ABOUT THIS TASK:
Word for word, copy out every line of the records, omitting each picture.

DATA PROVIDED:
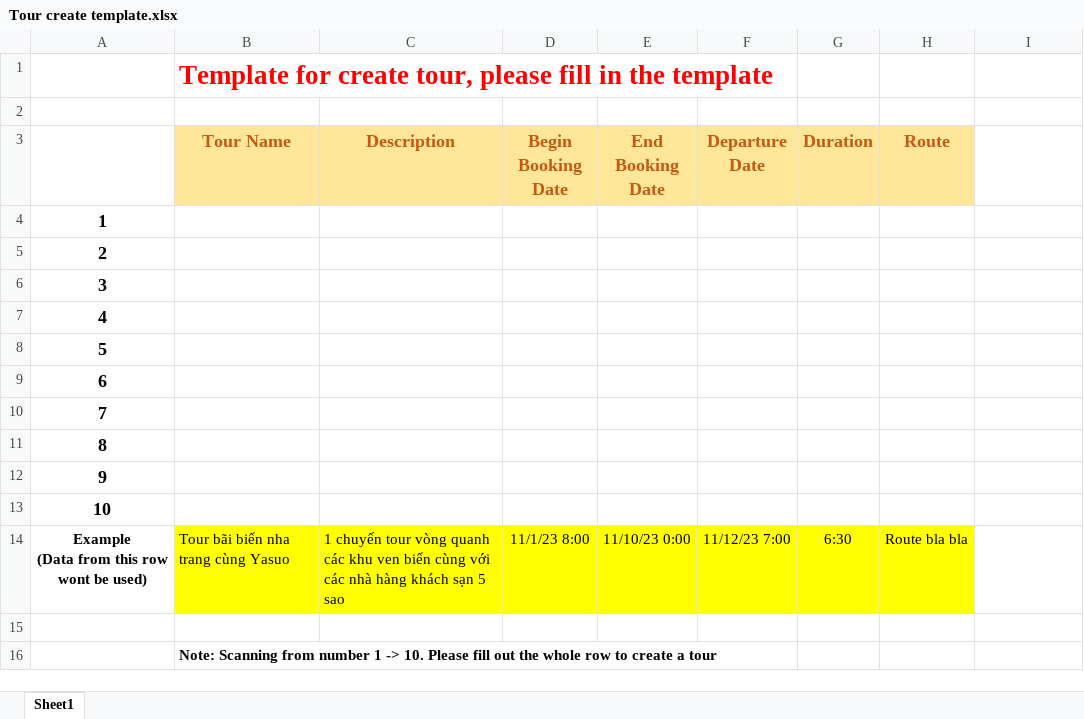
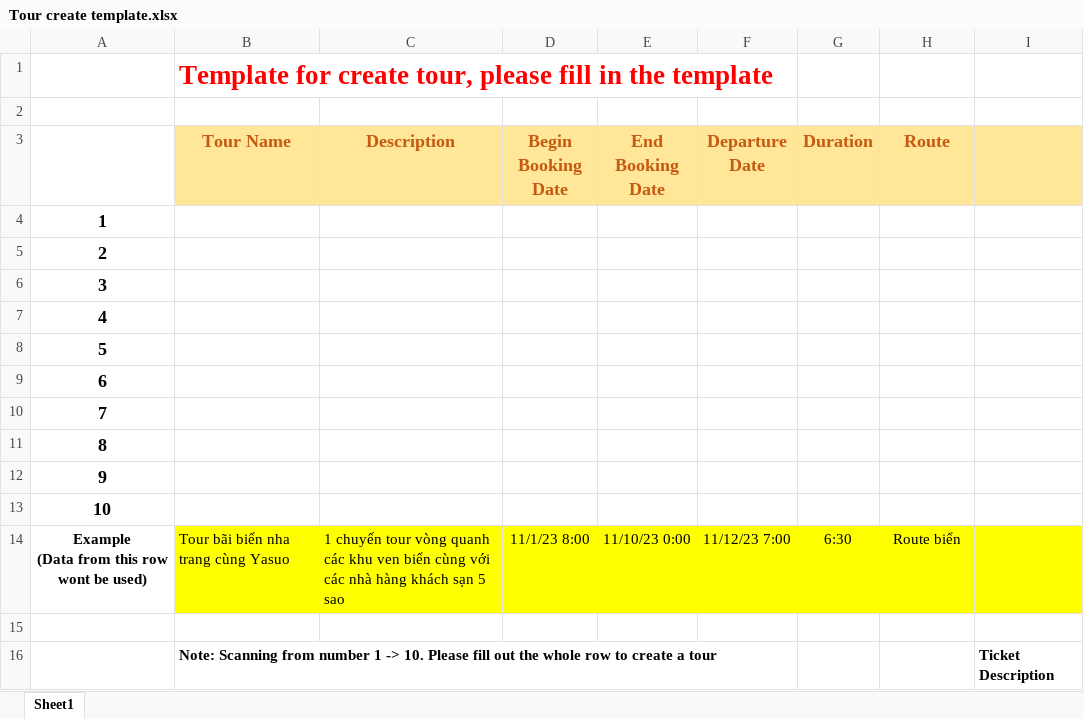
Before and after one commit to nhannguyen24/Capstone, an Excel workbook: template/Tour create template.xlsx, sheet Sheet1, drawn as a sheet; values as stored, in another font and other column widths than the file's, no borders; the diff names each change by its address in the sheet, - before the commit and + after, or states it on an @@ line.

```diff
--- a/template/Tour create template.xlsx (sheet Sheet1)
+++ b/template/Tour create template.xlsx (sheet Sheet1)
-I3 fill: none
+I3 fill: #FFE699
-H14 (Route): Route bla bla
+H14 (Route): Route biển
-I14 fill: none
+I14 fill: #FFFF00
-I16: (empty)
+I16: Ticket Description
```
Also changed, not shown: 7 other files.
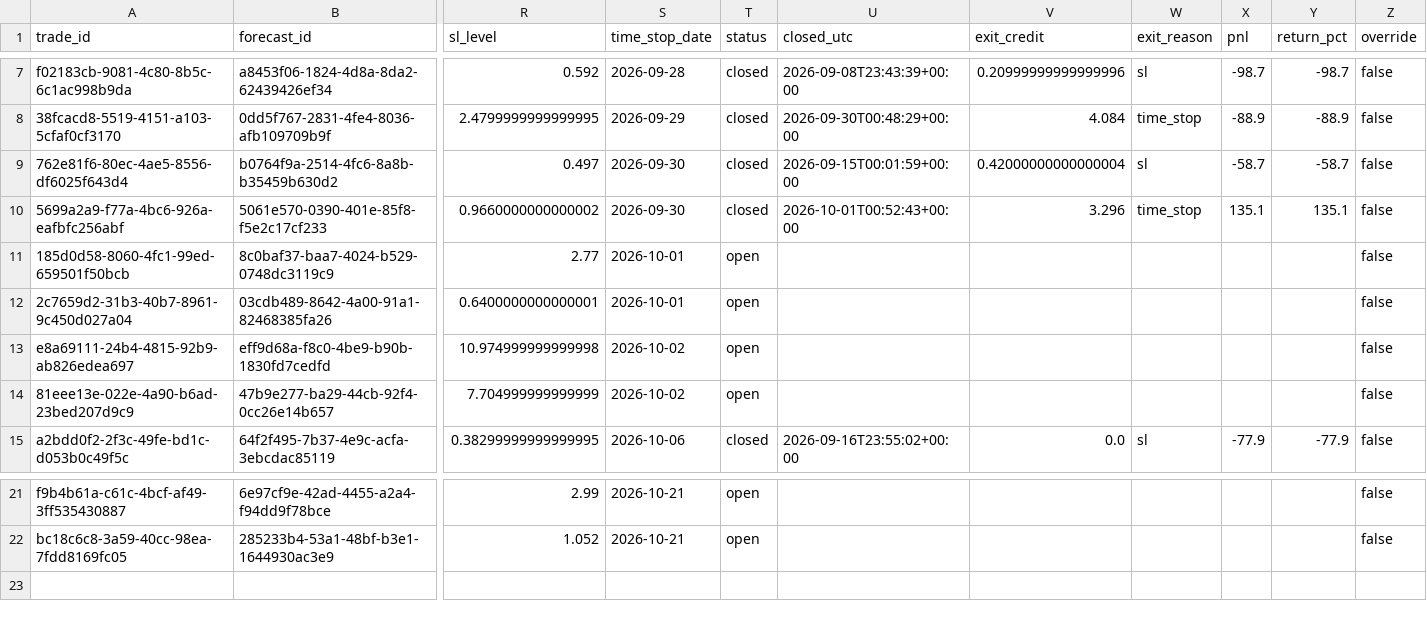
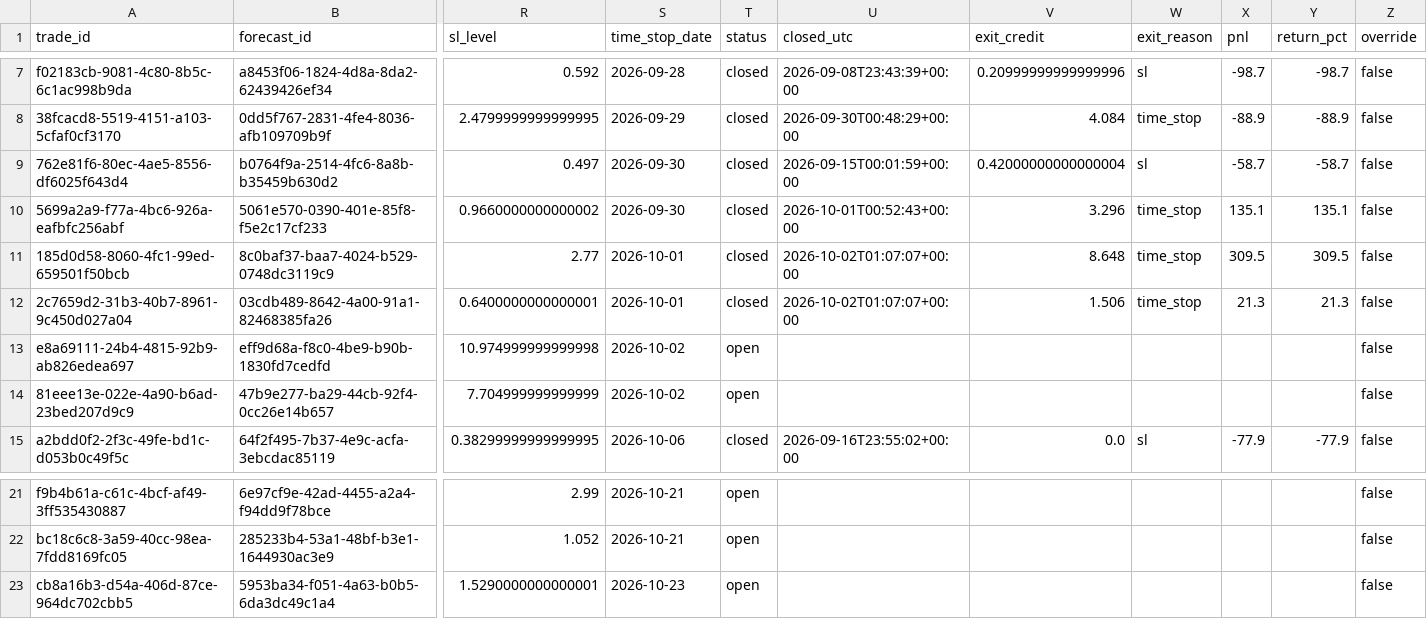
Before and after one commit to PandaGrdn/options_screener, a CSV file: data/trades.csv, drawn as a sheet; only a part is shown, gaps mark what is left out; rows hold the shown columns only; the diff names each change by its address in the sheet, - before the commit and + after, or states it on an @@ line.

```diff
--- a/data/trades.csv
+++ b/data/trades.csv
-T11:T12 (status): open
+T11:T12 (status): closed
-U11:U12 (closed_utc): (empty)
+U11:U12 (closed_utc): 2026-10-02T01:07:07+00:00
-V11 (exit_credit): (empty)
+V11 (exit_credit): 8.648
-W11:W12 (exit_reason): (empty)
+W11:W12 (exit_reason): time_stop
-X11 (pnl): (empty)
+X11 (pnl): 309.5
-Y11 (return_pct): (empty)
+Y11 (return_pct): 309.5
-V12 (exit_credit): (empty)
+V12 (exit_credit): 1.506
-X12 (pnl): (empty)
+X12 (pnl): 21.3
-Y12 (return_pct): (empty)
+Y12 (return_pct): 21.3
+row 23: cb8a16b3-d54a-406d-87ce-964dc702cbb5 | 5953ba34-f051-4a63-b0b5-6da3dc49c1a4 | 1.5290000000000001 | 2026-10-23 | open |  |  |  |  |  | false
```
Also changed, not shown: data/forecasts.csv, data/marks.csv, 5 other files.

TASK ANSWER:
Before and after one commit to nhannguyen24/Capstone, an Excel workbook: template/Tour create template.xlsx, sheet Sheet1, drawn as a sheet; values as stored, in another font and other column widths than the file's, no borders; the diff names each change by its address in the sheet, - before the commit and + after, or states it on an @@ line.

```diff
--- a/template/Tour create template.xlsx (sheet Sheet1)
+++ b/template/Tour create template.xlsx (sheet Sheet1)
-I3 fill: none
+I3 fill: #FFE699
-H14 (Route): Route bla bla
+H14 (Route): Route biển
-I14 fill: none
+I14 fill: #FFFF00
-I16: (empty)
+I16: Ticket Description
```
Also changed, not shown: 7 other files.
Before and after one commit to PandaGrdn/options_screener, a CSV file: data/trades.csv, drawn as a sheet; only a part is shown, gaps mark what is left out; rows hold the shown columns only; the diff names each change by its address in the sheet, - before the commit and + after, or states it on an @@ line.

```diff
--- a/data/trades.csv
+++ b/data/trades.csv
-T11:T12 (status): open
+T11:T12 (status): closed
-U11:U12 (closed_utc): (empty)
+U11:U12 (closed_utc): 2026-10-02T01:07:07+00:00
-V11 (exit_credit): (empty)
+V11 (exit_credit): 8.648
-W11:W12 (exit_reason): (empty)
+W11:W12 (exit_reason): time_stop
-X11 (pnl): (empty)
+X11 (pnl): 309.5
-Y11 (return_pct): (empty)
+Y11 (return_pct): 309.5
-V12 (exit_credit): (empty)
+V12 (exit_credit): 1.506
-X12 (pnl): (empty)
+X12 (pnl): 21.3
-Y12 (return_pct): (empty)
+Y12 (return_pct): 21.3
+row 23: cb8a16b3-d54a-406d-87ce-964dc702cbb5 | 5953ba34-f051-4a63-b0b5-6da3dc49c1a4 | 1.5290000000000001 | 2026-10-23 | open |  |  |  |  |  | false
```
Also changed, not shown: data/forecasts.csv, data/marks.csv, 5 other files.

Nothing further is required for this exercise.